I don't know what to tell you. There is no doubt that Eve Drifter Wars violated a wide spectrum of Intellectual Property Rights, International Copyrights and Trademarks. This can not be disputed. It also cannot be disputed that other "games" very similar to it have been and continue to be up and running around the Eve Community. It also cannot be argued that nearly all of the graphics used in the game derived directly from a publicly available 3rd party site that CCP endorses, but does not "officially" have an agreement with. And not from within Eve. It also cannot be argued that we mistakenly used two small pieces of music in the game that we did not have the right to use. A mistake we were more than willing to alleviate. But it certainly didn't help our position. The vast majority of the music we used was properly and legally obtained by the way.
This is a tough one. I can honestly and clearly understand CCP's position. Defending their IP is the only way to keep their IP. It is a slippery slope and I completely and totally understand that position. In fact, I support it wholeheartedly. I am the last person that would want to exploit or damage Eve's intellectual rights. For goodness sake. I think that is rather obvious. Everything I do is right up front and public.
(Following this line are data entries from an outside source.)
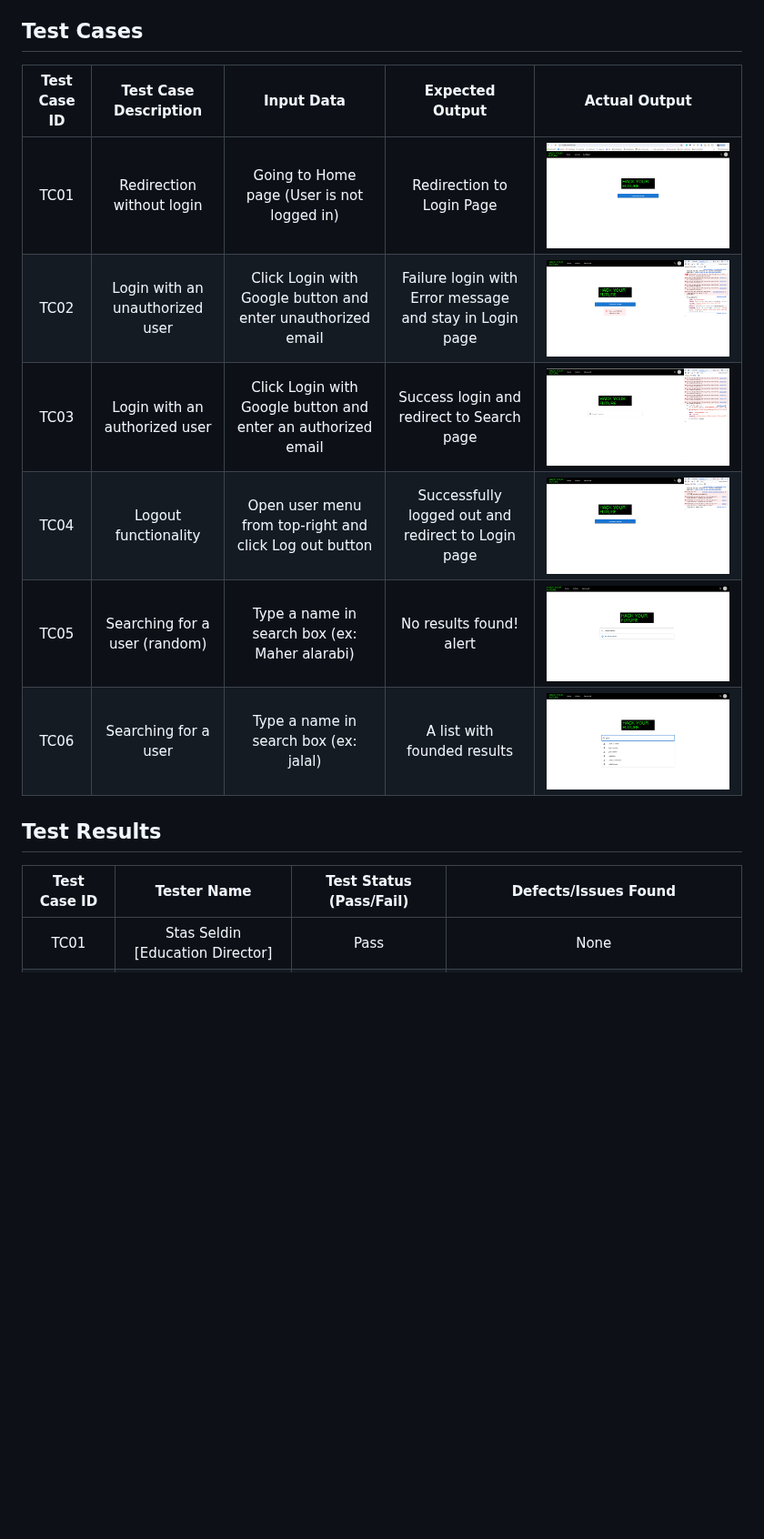
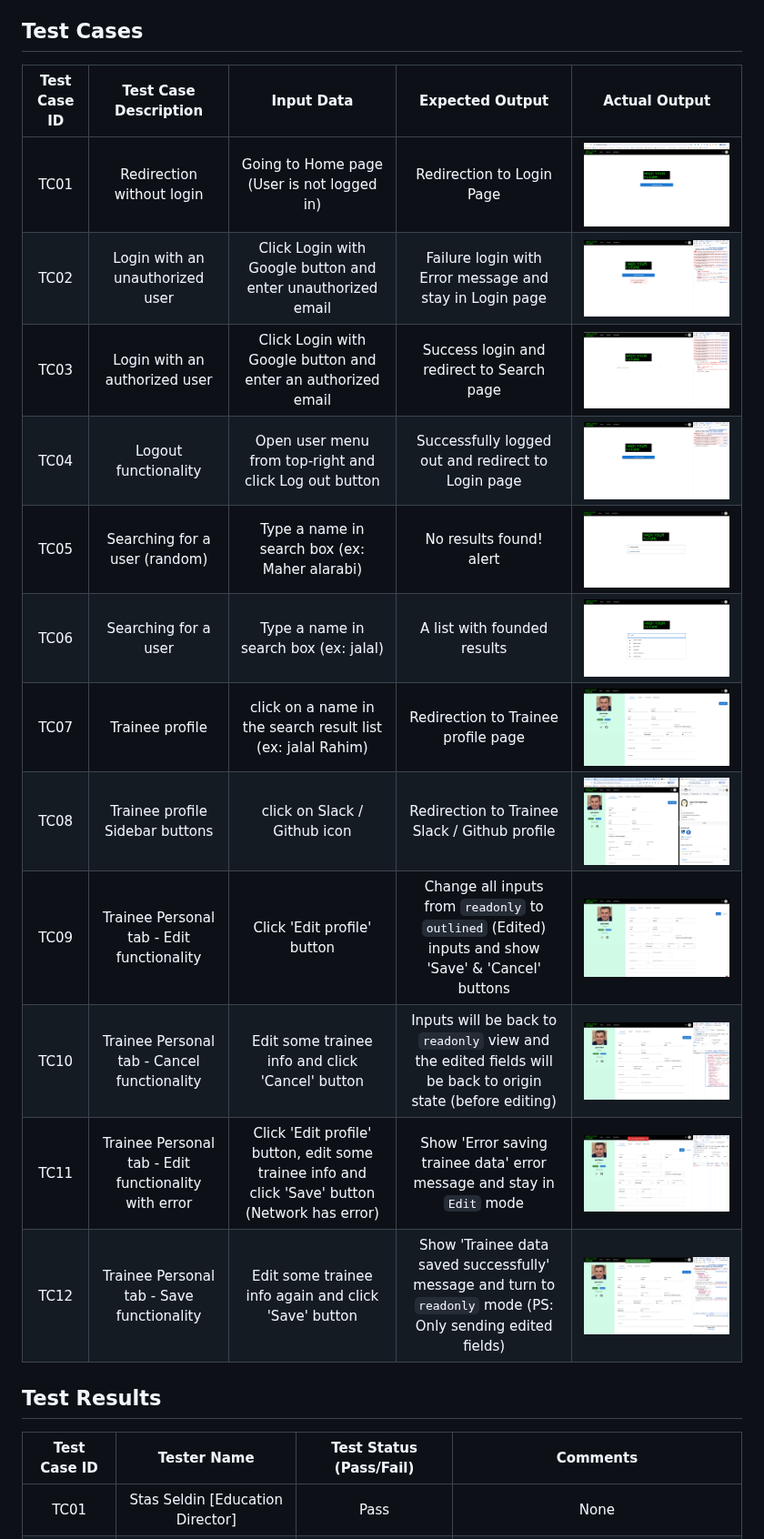
Before and after one commit to HackYourFuture/dojo, a Markdown page: docs/markdown/TESTING.md, the part around one of its changes. Shown at 91% size. Drawn GitHub-style; pictures changed too: docs/assets/TC07.png (added), docs/assets/TC08.png (added), docs/assets/TC09.png (added); blank space fills up the shorter version.

Commit message:
Add Trainee Personal tab test cases.

```diff
--- a/docs/markdown/TESTING.md
+++ b/docs/markdown/TESTING.md
@@ -35,18 +35,24 @@ UAT testing was done per PR by Project team and Education Director to validate t
 
 ## Test Cases
 
-| Test Case ID |      Test Case Description      |                          Input Data                          |                     Expected Output                     |                                          Actual Output                                          |
-| :----------: | :-----------------------------: | :----------------------------------------------------------: | :-----------------------------------------------------: | :---------------------------------------------------------------------------------------------: |
-|     TC01     |    Redirection without login    |          Going to Home page (User is not logged in)          |                Redirection to Login Page                | [<img src="../assets/TC01.png" style="max-width: 100%; max-height: 400px">](../assets/TC01.png) |
-|     TC02     | Login with an unauthorized user | Click Login with Google button and enter unauthorized email  | Failure login with Error message and stay in Login page | [<img src="../assets/TC02.png" style="max-width: 100%; max-height: 400px">](../assets/TC02.png) |
-|     TC03     |  Login with an authorized user  | Click Login with Google button and enter an authorized email |        Success login and redirect to Search page        | [<img src="../assets/TC03.png" style="max-width: 100%; max-height: 400px">](../assets/TC03.png) |
-|     TC04     |      Logout functionality       |    Open user menu from top-right and click Log out button    |   Successfully logged out and redirect to Login page    | [<img src="../assets/TC04.png" style="max-width: 100%; max-height: 400px">](../assets/TC04.png) |
-|     TC05     |  Searching for a user (random)  |        Type a name in search box (ex: Maher alarabi)         |                 No results found! alert                 | [<img src="../assets/TC05.png" style="max-width: 100%; max-height: 400px">](../assets/TC05.png) |
-|     TC06     |      Searching for a user       |            Type a name in search box (ex: jalal)             |               A list with founded results               | [<img src="../assets/TC06.png" style="max-width: 100%; max-height: 400px">](../assets/TC06.png) |
+| Test Case ID |                Test Case Description                 |                                           Input Data                                            |                                               Expected Output                                               |                                          Actual Output                                          |
+| :----------: | :--------------------------------------------------: | :---------------------------------------------------------------------------------------------: | :---------------------------------------------------------------------------------------------------------: | :---------------------------------------------------------------------------------------------: |
+|     TC01     |              Redirection without login               |                           Going to Home page (User is not logged in)                            |                                          Redirection to Login Page                                          | [<img src="../assets/TC01.png" style="max-width: 100%; max-height: 400px">](../assets/TC01.png) |
+|     TC02     |           Login with an unauthorized user            |                   Click Login with Google button and enter unauthorized email                   |                           Failure login with Error message and stay in Login page                           | [<img src="../assets/TC02.png" style="max-width: 100%; max-height: 400px">](../assets/TC02.png) |
+|     TC03     |            Login with an authorized user             |                  Click Login with Google button and enter an authorized email                   |                                  Success login and redirect to Search page                                  | [<img src="../assets/TC03.png" style="max-width: 100%; max-height: 400px">](../assets/TC03.png) |
+|     TC04     |                 Logout functionality                 |                     Open user menu from top-right and click Log out button                      |                             Successfully logged out and redirect to Login page                              | [<img src="../assets/TC04.png" style="max-width: 100%; max-height: 400px">](../assets/TC04.png) |
+|     TC05     |            Searching for a user (random)             |                          Type a name in search box (ex: Maher alarabi)                          |                                           No results found! alert                                           | [<img src="../assets/TC05.png" style="max-width: 100%; max-height: 400px">](../assets/TC05.png) |
+|     TC06     |                 Searching for a user                 |                              Type a name in search box (ex: jalal)                              |                                         A list with founded results                                         | [<img src="../assets/TC06.png" style="max-width: 100%; max-height: 400px">](../assets/TC06.png) |
+|     TC07     |                   Trainee profile                    |                   click on a name in the search result list (ex: jalal Rahim)                   |                                     Redirection to Trainee profile page                                     | [<img src="../assets/TC07.png" style="max-width: 100%; max-height: 400px">](../assets/TC07.png) |
+|     TC08     |           Trainee profile Sidebar buttons            |                                  click on Slack / Github icon                                   |                                Redirection to Trainee Slack / Github profile                                | [<img src="../assets/TC08.png" style="max-width: 100%; max-height: 400px">](../assets/TC08.png) |
+|     TC09     |      Trainee Personal tab - Edit functionality       |                                   Click 'Edit profile' button                                   |     Change all inputs from `readonly` to `outlined` (Edited) inputs and show 'Save' & 'Cancel' buttons      | [<img src="../assets/TC09.png" style="max-width: 100%; max-height: 400px">](../assets/TC09.png) |
+|     TC10     |     Trainee Personal tab - Cancel functionality      |                        Edit some trainee info and click 'Cancel' button                         | Inputs will be back to `readonly` view and the edited fields will be back to origin state (before editing)  | [<img src="../assets/TC10.png" style="max-width: 100%; max-height: 400px">](../assets/TC10.png) |
+|     TC11     | Trainee Personal tab - Edit functionality with error | Click 'Edit profile' button, edit some trainee info and click 'Save' button (Network has error) |                   Show 'Error saving trainee data' error message and stay in `Edit` mode                    | [<img src="../assets/TC11.png" style="max-width: 100%; max-height: 400px">](../assets/TC11.png) |
+|     TC12     |      Trainee Personal tab - Save functionality       |                      Edit some trainee info again and click 'Save' button                       | Show 'Trainee data saved successfully' message and turn to `readonly` mode (PS: Only sending edited fields) | [<img src="../assets/TC12.png" style="max-width: 100%; max-height: 400px">](../assets/TC12.png) |
 
 ## Test Results
 
-| Test Case ID |           Tester Name            | Test Status (Pass/Fail) |                    Defects/Issues Found                     |
+| Test Case ID |           Tester Name            | Test Status (Pass/Fail) |                          Comments                           |
 | :----------: | :------------------------------: | :---------------------: | :---------------------------------------------------------: |
 |     TC01     | Stas Seldin [Education Director] |          Pass           |                            None                             |
 |     TC02     | Stas Seldin [Education Director] |          Pass           | Email should be added to authorized emails list by director |
```
Also changed, not shown: other parts of docs/markdown/TESTING.md (+2 -0 lines).
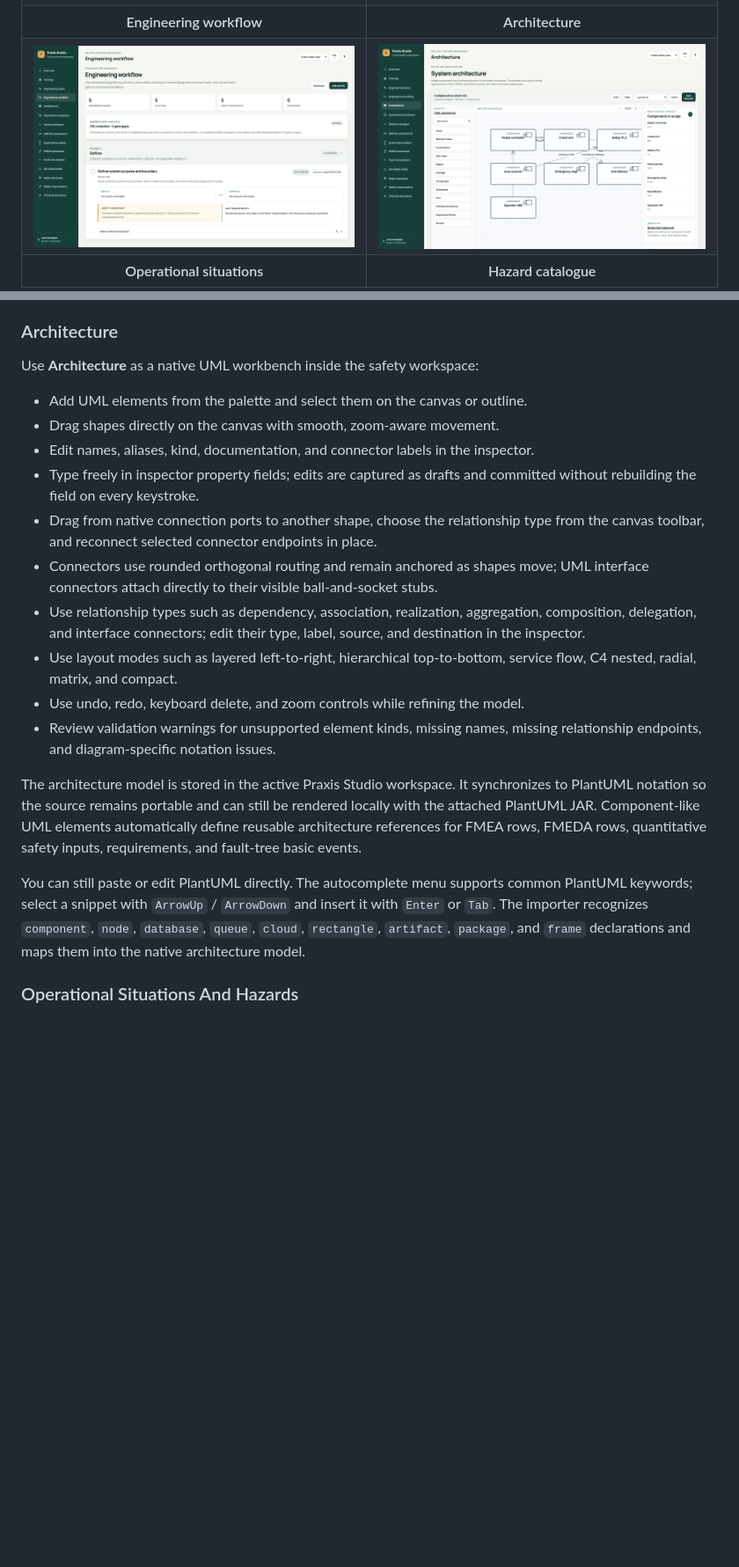
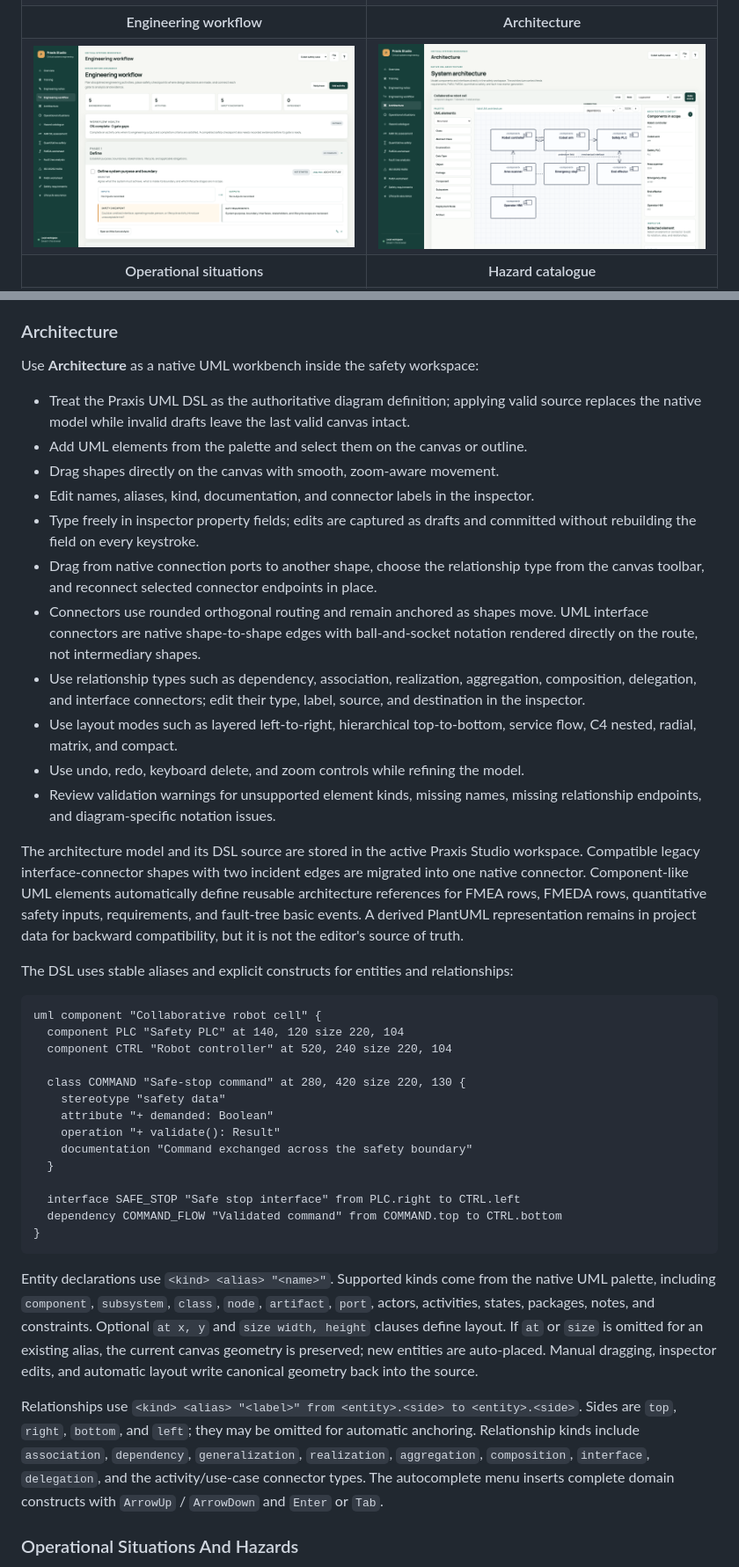
Before and after one commit to ahmedwaqar/safety-app, a Markdown page: README.md, 2 parts joined by grey strips. Shown at 88% size. Rendered like a GitHub page; pictures changed too: docs/images/features/architecture.png; blank space fills up the shorter version.

Commit message:
feat: add source-first UML architecture DSL

````diff
--- a/README.md
+++ b/README.md
@@ -186,20 +186,42 @@ Safety is treated as a continuous engineering lens rather than a single downstre
 
 Use **Architecture** as a native UML workbench inside the safety workspace:
 
+- Treat the Praxis UML DSL as the authoritative diagram definition; applying valid source replaces the native model while invalid drafts leave the last valid canvas intact.
 - Add UML elements from the palette and select them on the canvas or outline.
 - Drag shapes directly on the canvas with smooth, zoom-aware movement.
 - Edit names, aliases, kind, documentation, and connector labels in the inspector.
 - Type freely in inspector property fields; edits are captured as drafts and committed without rebuilding the field on every keystroke.
 - Drag from native connection ports to another shape, choose the relationship type from the canvas toolbar, and reconnect selected connector endpoints in place.
-- Connectors use rounded orthogonal routing and remain anchored as shapes move; UML interface connectors attach directly to their visible ball-and-socket stubs.
+- Connectors use rounded orthogonal routing and remain anchored as shapes move. UML interface connectors are native shape-to-shape edges with ball-and-socket notation rendered directly on the route, not intermediary shapes.
 - Use relationship types such as dependency, association, realization, aggregation, composition, delegation, and interface connectors; edit their type, label, source, and destination in the inspector.
 - Use layout modes such as layered left-to-right, hierarchical top-to-bottom, service flow, C4 nested, radial, matrix, and compact.
 - Use undo, redo, keyboard delete, and zoom controls while refining the model.
 - Review validation warnings for unsupported element kinds, missing names, missing relationship endpoints, and diagram-specific notation issues.
 
-The architecture model is stored in the active Praxis Studio workspace. It synchronizes to PlantUML notation so the source remains portable and can still be rendered locally with the attached PlantUML JAR. Component-like UML elements automatically define reusable architecture references for FMEA rows, FMEDA rows, quantitative safety inputs, requirements, and fault-tree basic events.
+The architecture model and its DSL source are stored in the active Praxis Studio workspace. Compatible legacy interface-connector shapes with two incident edges are migrated into one native connector. Component-like UML elements automatically define reusable architecture references for FMEA rows, FMEDA rows, quantitative safety inputs, requirements, and fault-tree basic events. A derived PlantUML representation remains in project data for backward compatibility, but it is not the editor's source of truth.
 
-You can still paste or edit PlantUML directly. The autocomplete menu supports common PlantUML keywords; select a snippet with `ArrowUp` / `ArrowDown` and insert it with `Enter` or `Tab`. The importer recognizes `component`, `node`, `database`, `queue`, `cloud`, `rectangle`, `artifact`, `package`, and `frame` declarations and maps them into the native architecture model.
+The DSL uses stable aliases and explicit constructs for entities and relationships:
+
+```text
+uml component "Collaborative robot cell" {
+  component PLC "Safety PLC" at 140, 120 size 220, 104
+  component CTRL "Robot controller" at 520, 240 size 220, 104
+
+  class COMMAND "Safe-stop command" at 280, 420 size 220, 130 {
+    stereotype "safety data"
+    attribute "+ demanded: Boolean"
+    operation "+ validate(): Result"
+    documentation "Command exchanged across the safety boundary"
+  }
+
+  interface SAFE_STOP "Safe stop interface" from PLC.right to CTRL.left
+  dependency COMMAND_FLOW "Validated command" from COMMAND.top to CTRL.bottom
+}
+```
+
+Entity declarations use `<kind> <alias> "<name>"`. Supported kinds come from the native UML palette, including `component`, `subsystem`, `class`, `node`, `artifact`, `port`, actors, activities, states, packages, notes, and constraints. Optional `at x, y` and `size width, height` clauses define layout. If `at` or `size` is omitted for an existing alias, the current canvas geometry is preserved; new entities are auto-placed. Manual dragging, inspector edits, and automatic layout write canonical geometry back into the source.
+
+Relationships use `<kind> <alias> "<label>" from <entity>.<side> to <entity>.<side>`. Sides are `top`, `right`, `bottom`, and `left`; they may be omitted for automatic anchoring. Relationship kinds include `association`, `dependency`, `generalization`, `realization`, `aggregation`, `composition`, `interface`, `delegation`, and the activity/use-case connector types. The autocomplete menu inserts complete domain constructs with `ArrowUp` / `ArrowDown` and `Enter` or `Tab`.
 
 ### Operational Situations And Hazards
 
````
Also changed, not shown: other parts of README.md (+7 -6 lines), docs/images/features/input-guidance.png, docs/images/features/overview.png, 7 other files.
On the other hand. Where is the pathway for any potential creator to seek or pursue a legitimate method for bringing such content to the greater community? Is that door open or is that door closed? If you had asked me that question during Fanfest I would have been the first to say it was opening. In fact I did say it. I said it sitting right next to CCP Guard LIVE on EveTv for goodness sake. And in a roundtable sitting next to CCP Spitfire. And in countless conversations during that week.
The game had to be taken down. As much as that hurts to say, it is the truth. Personally I find myself in the position of herald, walking a path that I hope continues to pave the way for others. My own personal and professional relationship with CCP continues. In the continuing spirit of openness I will tell you that more projects are already underway. On Wednesday I spoke on the phone with CCP Spitfire about those projects and about Drifter Wars. So it isn't like the Zazzle store incident when CCP was silent and cold. CCP Manifest worked with us, back and forth on Wednesday, to try and resolve this issue. And Spitfire himself talked with me directly about it. My relationship with CCP continues to be a good one and I have nothing but tremendous respect for the vast majority of people that work there.
That doesn't change the fact that I will continue to strive for more. Or the fact that, as a community, we need a more clearly defined process for pursuing projects like Drifter Wars. Because we do. This won't be the last one, it certainly wasn't the first. So where and how does the next creator need to go, what do they need to do?
I believe there is room in the world for non-monetized passion projects that do nothing but enhance and promote the greater world of the Eve community. I will always believe that. One could argue that this very blog is nothing more than a huge daily exploitation of the Eve IP. It is. And yet, we created a process and a procedure that allows this blog and others like it to exist and thrive. So it can be done.
Something like that needs to happen with "games". Because I have news. It is becoming easier and easier to make them. And more and more people will be. I already know about at least a half dozen in various forms of development. Which means there are at least double that number out there right now.
If Drifter Wars achieves anything, I hope it is to bring this situation to light so that we can work towards a clearly defined solution. If it does that, then it will have been worth it.